Ans. Women in India are generally employed in low-paid work. This is because of the reason that most women have meagre education and low skill formation as compared to men. They work under insecure working conditions. Besides, Indian women prefer to work at nearby places only. Also, they have to go on frequent maternity leave. All these factors force them to work at low wages. However, women with higher education and skill formation are paid at par with men.
Question.9. How will you explain the term unemployment?
Ans. Unemployment is said to exist when people who are willing to work at the current prevailing wages cannot find work/job. If some one is not interested in doing work at the ongoing wage rate or outside his/her domestic domain he/she will not be counted as unemployed.
Question.10. What is the difference between disguised unemployment and seasonal unemployment?
Ans. Disguised Unemployment: When more persons are working in a job than actually required, the situation is termed as disguised unemployment. For example, if in an agricultural activity eight people are engaged but this work/activity actually requires the services of five people, then three persons are extra. If these three people out of eight are withdrawn, total production will remain unaffected.

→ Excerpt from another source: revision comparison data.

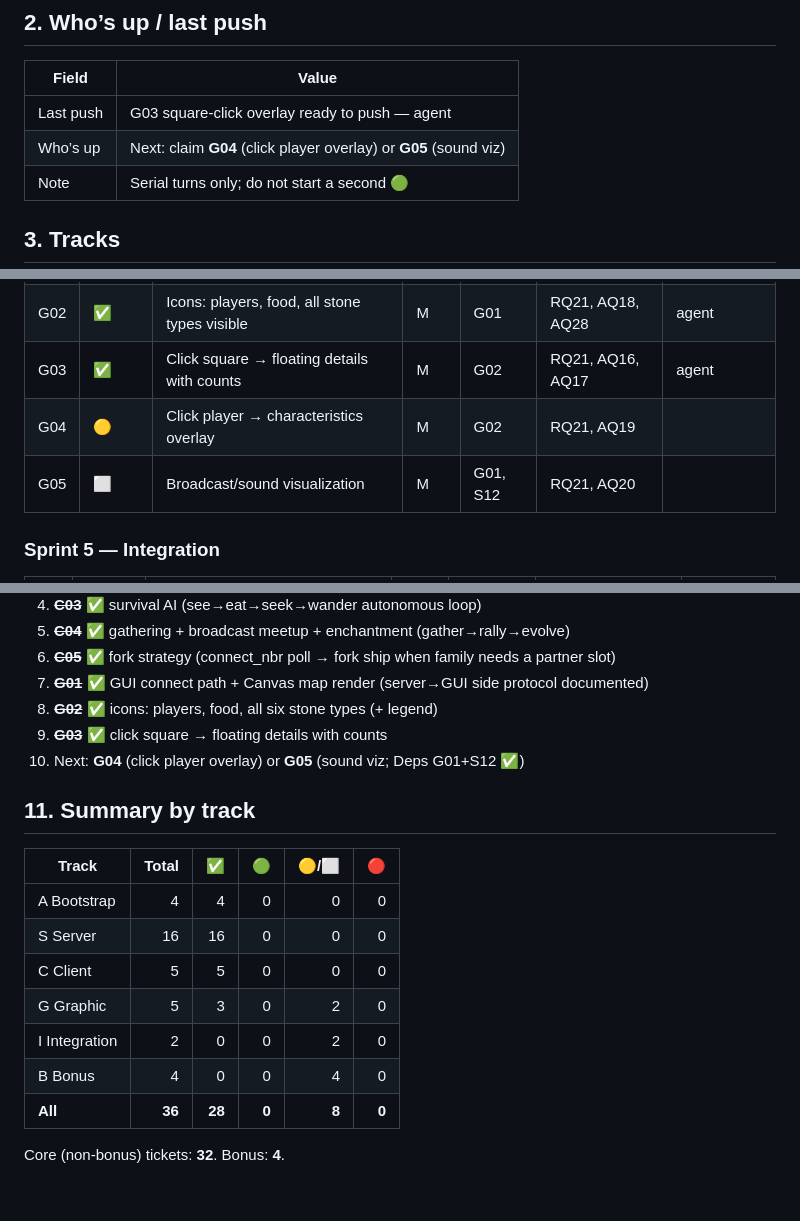
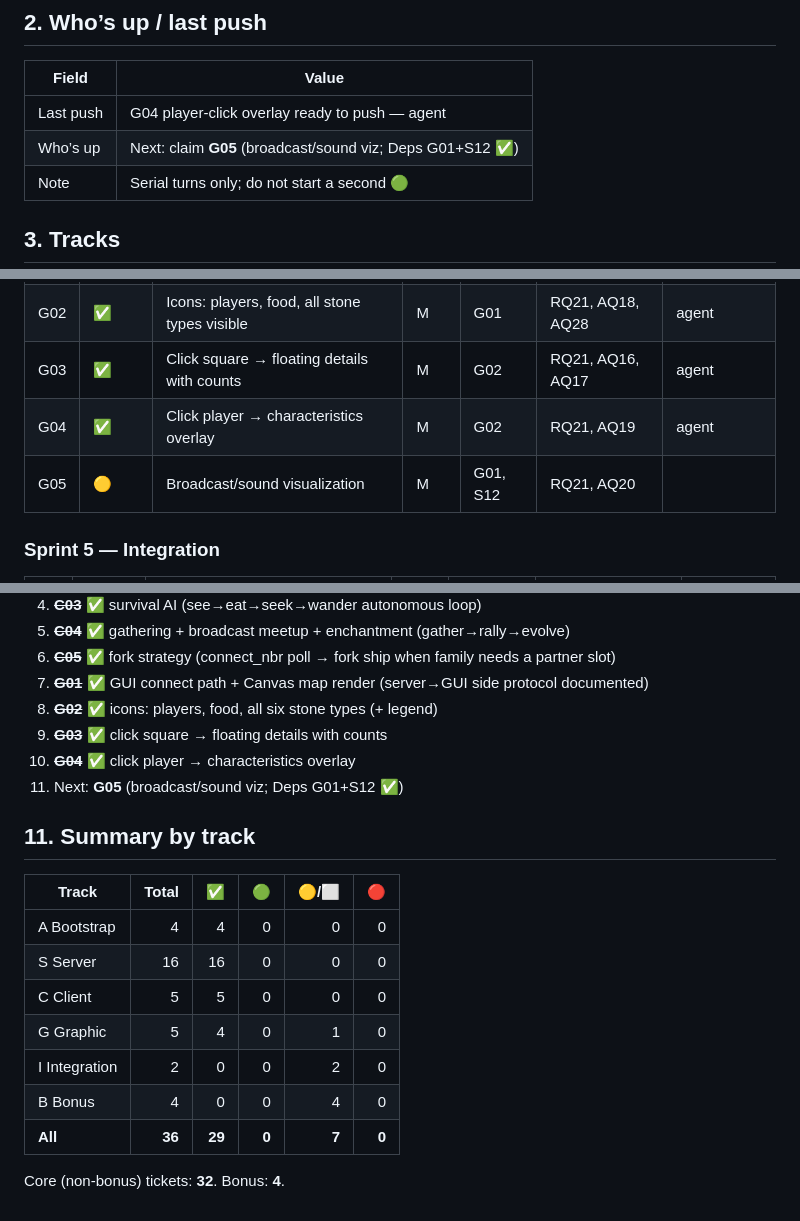
Before and after one commit to sofiabusho/zappy, a Markdown page: docs/ticket-tracker.md, 3 parts joined by grey strips. Rendered like a GitHub page.

Commit message:
ticket tracker and handoff for G04

```diff
--- a/docs/ticket-tracker.md
+++ b/docs/ticket-tracker.md
@@ -26,8 +26,8 @@
 
 | Field | Value |
 |-------|-------|
-| Last push | G03 square-click overlay ready to push — agent |
-| Who’s up | Next: claim **G04** (click player overlay) or **G05** (sound viz) |
+| Last push | G04 player-click overlay ready to push — agent |
+| Who’s up | Next: claim **G05** (broadcast/sound viz; Deps G01+S12 ✅) |
 | Note | Serial turns only; do not start a second 🟢 |
 
 ## 3. Tracks
@@ -182,8 +182,8 @@ Tracks are **focus areas**, not parallel merge lanes.
 | G01 | ✅ | GUI↔server connect path + render empty/live map | L | S04, A01 | RQ21, AQ15 | software-sappho |
 | G02 | ✅ | Icons: players, food, all stone types visible | M | G01 | RQ21, AQ18, AQ28 | agent |
 | G03 | ✅ | Click square → floating details with counts | M | G02 | RQ21, AQ16, AQ17 | agent |
-| G04 | 🟡 | Click player → characteristics overlay | M | G02 | RQ21, AQ19 | |
-| G05 | ⬜ | Broadcast/sound visualization | M | G01, S12 | RQ21, AQ20 | |
+| G04 | ✅ | Click player → characteristics overlay | M | G02 | RQ21, AQ19 | agent |
+| G05 | 🟡 | Broadcast/sound visualization | M | G01, S12 | RQ21, AQ20 | |
 
 ### Sprint 5 — Integration
 
@@ -304,7 +304,8 @@ Tracks are **focus areas**, not parallel merge lanes.
 7. ~~**G01**~~ ✅ GUI connect path + Canvas map render (server→GUI side protocol documented)
 8. ~~**G02**~~ ✅ icons: players, food, all six stone types (+ legend)
 9. ~~**G03**~~ ✅ click square → floating details with counts
-10. Next: **G04** (click player overlay) or **G05** (sound viz; Deps G01+S12 ✅)
+10. ~~**G04**~~ ✅ click player → characteristics overlay
+11. Next: **G05** (broadcast/sound viz; Deps G01+S12 ✅)
 
 ## 11. Summary by track
 
@@ -313,9 +314,9 @@ Tracks are **focus areas**, not parallel merge lanes.
 | A Bootstrap | 4 | 4 | 0 | 0 | 0 |
 | S Server | 16 | 16 | 0 | 0 | 0 |
 | C Client | 5 | 5 | 0 | 0 | 0 |
-| G Graphic | 5 | 3 | 0 | 2 | 0 |
+| G Graphic | 5 | 4 | 0 | 1 | 0 |
 | I Integration | 2 | 0 | 0 | 2 | 0 |
 | B Bonus | 4 | 0 | 0 | 4 | 0 |
-| **All** | **36** | **28** | **0** | **8** | **0** |
+| **All** | **36** | **29** | **0** | **7** | **0** |
 
 Core (non-bonus) tickets: **32**. Bonus: **4**.
```
Also changed, not shown: docs/SDS.md (+4 -1 lines), docs/handoff-notes/G04-player-click-characteristics.md (added, +45 -0 lines).
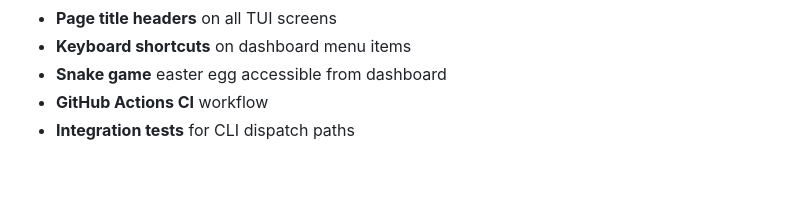
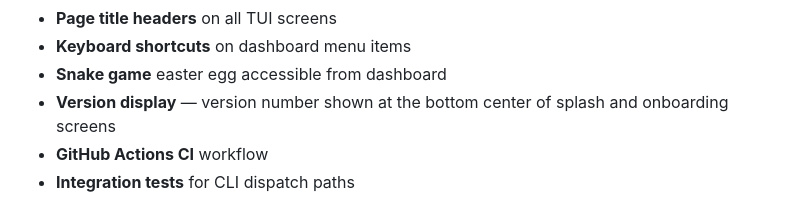
Before and after one commit to madebyraygun/nigel-keeps-your-books, a Markdown page: CHANGELOG.md, the part around the change. Rendered like a GitHub page; blank space fills up the shorter version.

Commit message:
docs: add version display to changelog

```diff
--- a/CHANGELOG.md
+++ b/CHANGELOG.md
@@ -25,6 +25,7 @@
 - **Page title headers** on all TUI screens
 - **Keyboard shortcuts** on dashboard menu items
 - **Snake game** easter egg accessible from dashboard
+- **Version display** — version number shown at the bottom center of splash and onboarding screens
 - **GitHub Actions CI** workflow
 - **Integration tests** for CLI dispatch paths
 
```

Seasonal Unemployment: Seasonal unemployment occurs when people are able to find jobs only during some months of the year. This kind of unemployment is generally found in the agricultural sector.

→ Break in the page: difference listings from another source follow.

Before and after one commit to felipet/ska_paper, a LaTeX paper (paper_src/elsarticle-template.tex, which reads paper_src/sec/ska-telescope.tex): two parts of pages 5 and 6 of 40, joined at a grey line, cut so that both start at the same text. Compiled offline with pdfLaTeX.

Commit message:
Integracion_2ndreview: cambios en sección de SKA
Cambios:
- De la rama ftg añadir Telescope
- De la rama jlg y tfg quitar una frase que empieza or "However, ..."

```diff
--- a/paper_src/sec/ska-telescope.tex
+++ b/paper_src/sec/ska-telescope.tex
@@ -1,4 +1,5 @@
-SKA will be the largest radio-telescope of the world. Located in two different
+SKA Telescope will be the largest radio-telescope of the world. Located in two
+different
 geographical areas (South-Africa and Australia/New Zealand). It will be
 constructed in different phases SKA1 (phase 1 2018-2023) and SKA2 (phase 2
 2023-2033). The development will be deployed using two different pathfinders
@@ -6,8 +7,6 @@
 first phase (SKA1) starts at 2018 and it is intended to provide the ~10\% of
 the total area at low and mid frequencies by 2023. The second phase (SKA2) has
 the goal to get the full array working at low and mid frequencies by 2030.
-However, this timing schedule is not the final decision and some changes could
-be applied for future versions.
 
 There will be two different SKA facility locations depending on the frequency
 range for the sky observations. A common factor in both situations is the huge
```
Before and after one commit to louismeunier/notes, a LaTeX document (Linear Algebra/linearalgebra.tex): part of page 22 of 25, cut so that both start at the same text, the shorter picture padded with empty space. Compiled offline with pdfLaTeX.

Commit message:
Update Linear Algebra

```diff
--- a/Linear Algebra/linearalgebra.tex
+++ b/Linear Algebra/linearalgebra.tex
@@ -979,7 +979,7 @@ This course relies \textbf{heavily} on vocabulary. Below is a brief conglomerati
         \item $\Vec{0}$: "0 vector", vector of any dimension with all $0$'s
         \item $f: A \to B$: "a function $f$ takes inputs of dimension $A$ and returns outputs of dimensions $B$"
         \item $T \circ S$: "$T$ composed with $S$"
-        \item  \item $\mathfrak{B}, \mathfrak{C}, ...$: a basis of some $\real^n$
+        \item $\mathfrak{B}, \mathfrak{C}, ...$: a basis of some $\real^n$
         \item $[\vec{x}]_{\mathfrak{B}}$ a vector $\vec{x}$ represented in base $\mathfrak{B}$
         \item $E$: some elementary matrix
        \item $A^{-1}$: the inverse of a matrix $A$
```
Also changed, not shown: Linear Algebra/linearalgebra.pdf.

Question.11. Why is educated unemployment a peculiar problem of India?
Ans. Problem of Educated unemployment: The joblessness among the educated, i.e. matriculates and above, is called educated unemployment. Unemployment problem signifies the wastage of human resources. If unemployment is high among the educated persons the quantum of wastage of resources will be greater. This is due to investments in education and skill formation. There is a feeling of hopelessness among the educated youth. India has to spend a lot of money on education every year. People who should have been assets for the economy have turned into a liability. In this way educated unemployment is one of the big problems for India.
Question.12. In which field do you think India can build the maximum employment opportunity?

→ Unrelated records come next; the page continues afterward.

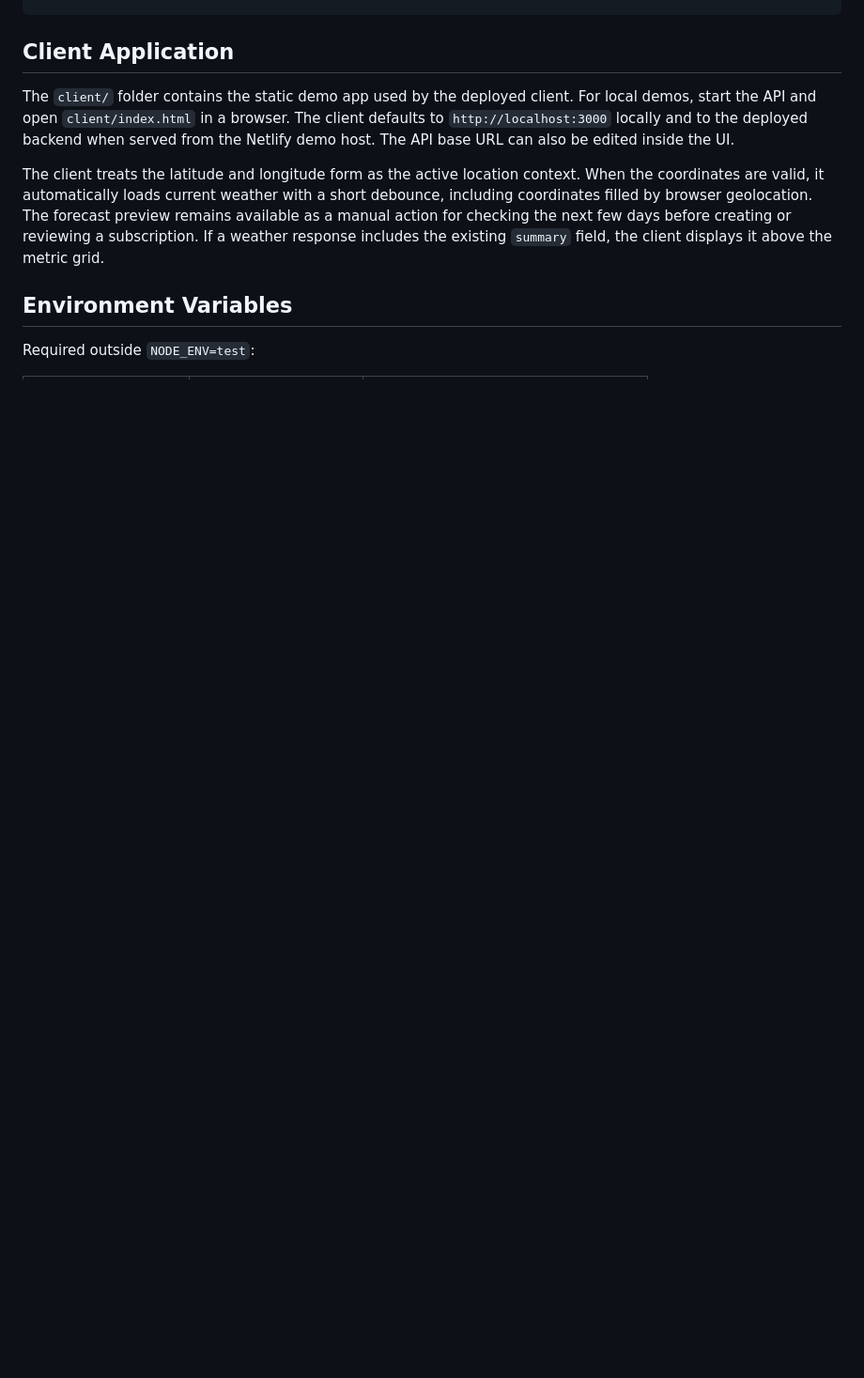
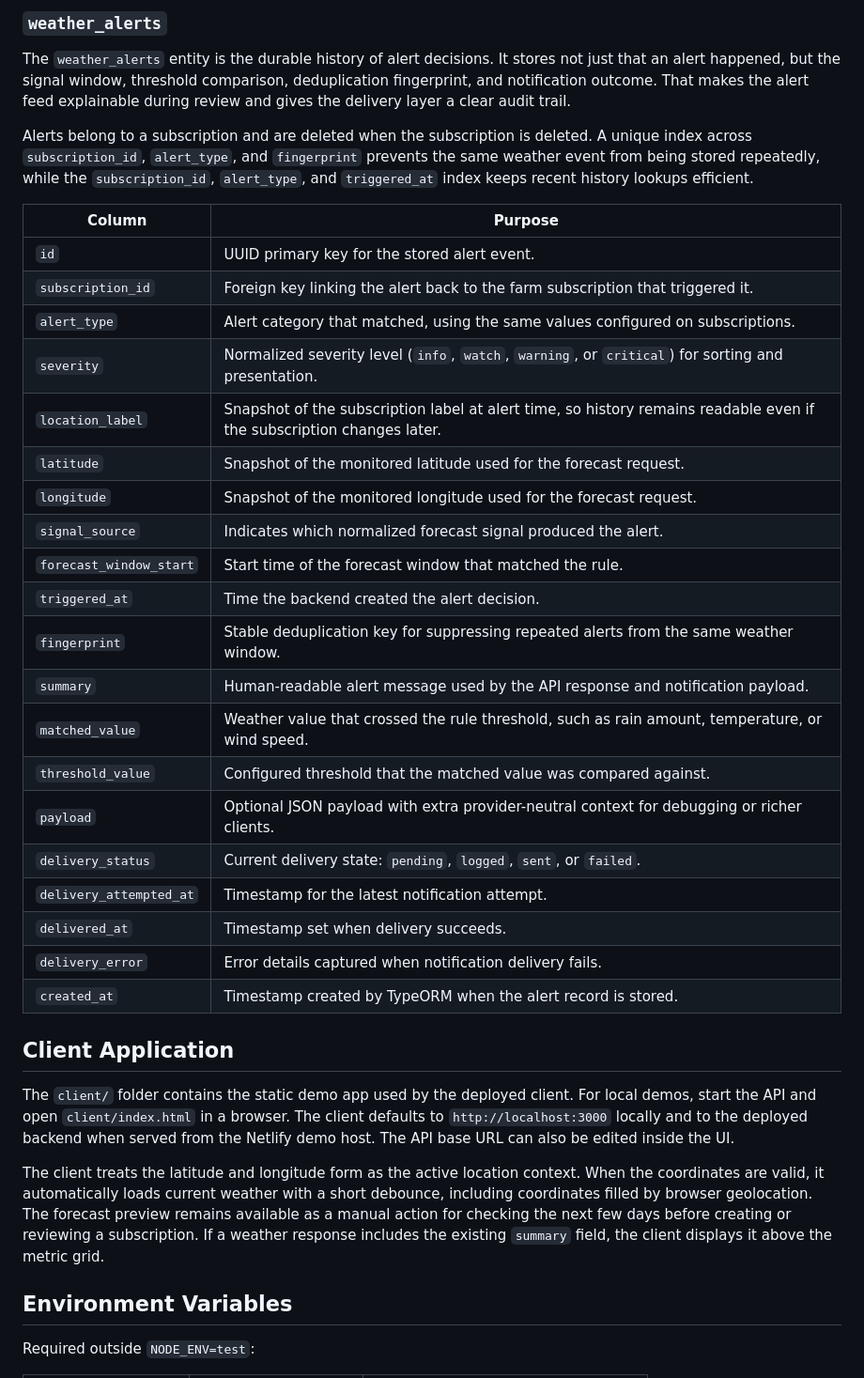
Before and after one commit to harmlessprince/weather-ai-assessment, a Markdown page: README.md, the part around one of its changes. Shown at 94% size. Rendered like a GitHub page; blank space fills up the shorter version.

Commit message:
added database structure in the readme

```diff
--- a/README.md
+++ b/README.md
@@ -92,3 +119,31 @@ GET /api/alerts
+### `weather_alerts`
+
+The `weather_alerts` entity is the durable history of alert decisions. It stores not just that an alert happened, but the signal window, threshold comparison, deduplication fingerprint, and notification outcome. That makes the alert feed explainable during review and gives the delivery layer a clear audit trail.
+
+Alerts belong to a subscription and are deleted when the subscription is deleted. A unique index across `subscription_id`, `alert_type`, and `fingerprint` prevents the same weather event from being stored repeatedly, while the `subscription_id`, `alert_type`, and `triggered_at` index keeps recent history lookups efficient.
+
+| Column | Purpose |
+|---|---|
+| `id` | UUID primary key for the stored alert event. |
+| `subscription_id` | Foreign key linking the alert back to the farm subscription that triggered it. |
+| `alert_type` | Alert category that matched, using the same values configured on subscriptions. |
+| `severity` | Normalized severity level (`info`, `watch`, `warning`, or `critical`) for sorting and presentation. |
+| `location_label` | Snapshot of the subscription label at alert time, so history remains readable even if the subscription changes later. |
+| `latitude` | Snapshot of the monitored latitude used for the forecast request. |
+| `longitude` | Snapshot of the monitored longitude used for the forecast request. |
+| `signal_source` | Indicates which normalized forecast signal produced the alert. |
+| `forecast_window_start` | Start time of the forecast window that matched the rule. |
+| `triggered_at` | Time the backend created the alert decision. |
+| `fingerprint` | Stable deduplication key for suppressing repeated alerts from the same weather window. |
+| `summary` | Human-readable alert message used by the API response and notification payload. |
+| `matched_value` | Weather value that crossed the rule threshold, such as rain amount, temperature, or wind speed. |
+| `threshold_value` | Configured threshold that the matched value was compared against. |
+| `payload` | Optional JSON payload with extra provider-neutral context for debugging or richer clients. |
+| `delivery_status` | Current delivery state: `pending`, `logged`, `sent`, or `failed`. |
+| `delivery_attempted_at` | Timestamp for the latest notification attempt. |
+| `delivered_at` | Timestamp set when delivery succeeds. |
+| `delivery_error` | Error details captured when notification delivery fails. |
+| `created_at` | Timestamp created by TypeORM when the alert record is stored. |
 
 ## Client Application
 
```
Also changed, not shown: other parts of README.md (+27 -0 lines).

Ans. India can build the maximum employment opportunity in the agricultural sector. Agriculture is the most labour absorbing sector of the economy. Multiple cropping may help a lot in this regard.
Question.13. Can you suggest some measures in the education system to mitigate the problem of the educated unemployed?
Ans. Measures to Reduce Educated Unemployment. The education system in India is not employment oriented. There is too much emphasis on general education rather than vocational education. More employment exchange offices may be opened in the country. Though these employment exchanges do not directly provide employment, they are of great assistance in directing the educated job seekers to the possible areas of employment.
Question.14. Can you imagine some village which initially had no job opportunity but later came up with many?
Ans. There was a village inhabited by several families, Initially the village was self-reliant in the sense that each family produced all goods to meet the needs of its members. But later, it came up with many job opportunities. One of the families decided to send one of its sons to an agriculture college. After completing his education, he became an agro-engineer in the village.
Inspired by this, all the families of the village requested the panchayat to open a school in the village. The panchayat opened a school with the help of the government and a teacher was recruited for the school. After some time, one of the families sent its daughter for training in tailoring. After getting necessary training, she started stitching clothes for the villagers. Thus,
there was another job – that of a tailor in the village. In this way, many jobs were created in the village.